Those selected are institutions that open their arms to active duty and non-active duty military. Many of these schools are either located in close proximity to military bases, are distance-learning schools, or offer courses directly on military installations. Others provide special scholarships and financial aid to the troops and their wives. But almost all bend over backwards to offer additional support and consideration to members of the military and their families.
The top 30 military-friendly colleges are as follows:
American Military University
Central Texas College
Coastline Community College
Colorado Technical University
Saint Leo College
Thomas Edison State College
University of Maryland
The University of Oklahoma
American InterContinental University Online
Central Michigan University
Colorado State University-Pueblo
Columbia Southern University
Duquesne University School of Leadership
Florida Community College
Hawaii Pacific University
Jones International University
Kansas State University
Southern Illinois University Carbondale
University of Mary
The University of North Carolina at Pembroke
Western Governors University
Here is the cutting layout, although it doesn’t include the second apron piece laid out. These measurements are for an apron that fit my Owen, who wears a 2T. The same concept embiggened would fit an older child, or even yourself. Just measure yourself where an apron would be, and remember to halve the measurements for cutting on the fold, and to add enough for a 1/2” seam allowance.
Once your pieces are cut, assemble the apron strings. I usually assemble strings and straps thiswise: fold them in half lengthwise and press, then unfold. Fold from the edge to the center fold line lengthwise for top and bottom. Press. Then fold in half, enclosing the raw edges, and sew along the open side. Turn one short edge under twice and stitch it down.
With the right side of one of the unfolded apron pieces facing up, lay the apron strings in the appropriate places, raw edges matching and strings toward the center. Pin them in place as shown below. Lay the other apron piece on top, right sides facing. Starting about 3” from the center bottom, stitch all the way around the edge, using a 1/2” seam, and going over the straps. Stop a few inches from where you started to leave room to turn (be sure to backstitch).
Be sure to clip the seam allowance nearly to the stitching line on the curves, to make them lie flat, and trim corners at a 45-degree angle to eliminate bulk.
Turn it inside out.
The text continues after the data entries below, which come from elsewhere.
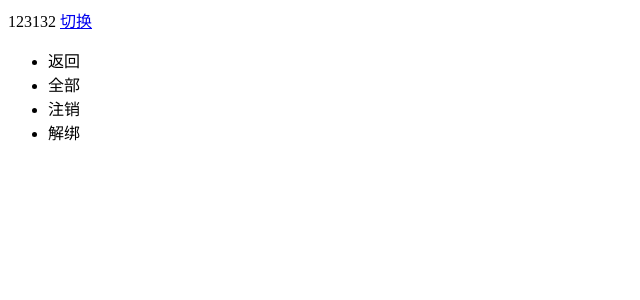
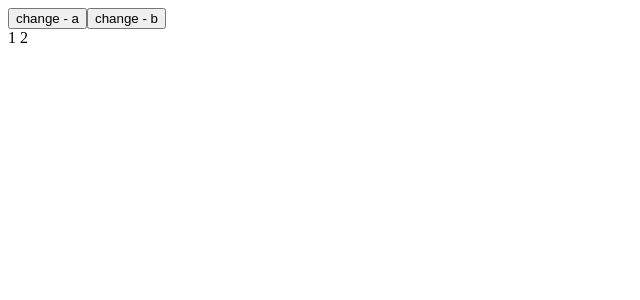
Before and after one commit to Asplitline/t-vue-demo, a Vue app: page / in a window 1280 px wide. Shown: the top 300 px of the page, without its empty margins (0-640 px from the left). Built offline with nearby package versions, Linux system fonts and the light colour scheme.

Commit message:
[ Example | Base ]  ExampleSync

```diff
--- a/src/App.vue
+++ b/src/App.vue
@@ -1,19 +1,24 @@
 <template>
 	<div id="app">
-		<!-- <Demo></Demo> -->
-		<PropOrAttr></PropOrAttr>
+		<!-- <example-prop-or-attr></example-prop-or-attr> -->
+		<example-sync v-bind.sync="obj"></example-sync>
+		{{obj.a}}
+		{{obj.b}}
 	</div>
 </template>
 
 <script>
-// import Demo from '@/components/Demo'
-import PropOrAttr from '@/components/PropOrAttr'
 export default {
 	name: 'App',
-	components: {
-		// Demo,
-		PropOrAttr
-	}
+	data() {
+		return {
+			obj: {
+				a: 1,
+				b: 2
+			}
+		}
+	},
+	components: {}
 }
 </script>
 
--- /dev/null
+++ b/src/components/BaseButton.vue
@@ -0,0 +1,16 @@
+<template>
+	<div class="">
+		<button>button</button>
+	</div>
+</template>
+
+<script>
+export default {
+	data() {
+		return {}
+	}
+}
+</script>
+
+<style lang="scss" scoped>
+</style>
--- /dev/null
+++ b/src/components/BaseInput.vue
@@ -0,0 +1,22 @@
+<template>
+	<div class="">
+		<input type="text" value="请输入..." />
+		{{isShow}}
+	</div>
+</template>
+
+<script>
+export default {
+	inheritAttrs: false,
+	props: ['test', 'is-show'],
+	data() {
+		return {}
+	},
+	mounted() {
+		console.log(this.test)
+	}
+}
+</script>
+
+<style lang="scss" scoped>
+</style>
--- a/src/components/PropOrAttr.vue
+++ b/src/example/ExamplePropOrAttr.vue
@@ -2,6 +2,7 @@
 	<div class="">
 		<div is="Demo" value="123132"></div>
 		<div :value.prop="123456"></div>
+		<base-input :test="123"></base-input>
 	</div>
 </template>
 
--- /dev/null
+++ b/src/example/ExampleSync.vue
@@ -0,0 +1,26 @@
+<template>
+	<div class="">
+		<button @click="changeVal('a')">change - a</button>
+		<button @click="changeVal('b')">change - b</button>
+	</div>
+</template>
+
+<script>
+export default {
+	props: ['a', 'b'],
+	data() {
+		return {}
+	},
+	mounted() {
+		console.log(this.a, this.b)
+	},
+	methods: {
+		changeVal(key) {
+			this.$emit('update:' + key, this[key] + 1)
+		}
+	}
+}
+</script>
+
+<style lang="scss" scoped>
+</style>
--- a/src/main.js
+++ b/src/main.js
@@ -1,7 +1,40 @@
 import Vue from 'vue'
 import App from './App.vue'
 import i18n from '@/locale'
+
 Vue.config.productionTip = false
+const requireComponent = require.context(
+  './components',
+  false,
+  /Base[A-Z]\w+\.(vue|js)$/
+)
+
+requireComponent.keys().forEach((fileName) => {
+  const componentConfig = requireComponent(fileName)
+  const componentName = fileName.split('/').pop().replace(/\.\w+$/, '')
+  Vue.component(
+    componentName,
+    // 如果这个组件选项是通过 `export default` 导出的，
+    // 那么就会优先使用 `.default`，
+    // 否则回退到使用模块的根。
+    componentConfig.default || componentConfig
+  )
+})
+
+const requireComponentExample = require.context(
+  './example',
+  false,
+  /Example[A-Z]\w+\.(vue|js)$/
+)
+
+requireComponentExample.keys().forEach((fileName) => {
+  const componentConfig = requireComponentExample(fileName)
+  const componentName = fileName.split('/').pop().replace(/\.\w+$/, '')
+  Vue.component(
+    componentName,
+    componentConfig.default || componentConfig
+  )
+})
 
 new Vue({
   i18n,
```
Press.
Suckers will hand-slipstitch the opening closed; lazy people like me will edgestitch the whole thing. Then voila! Apron!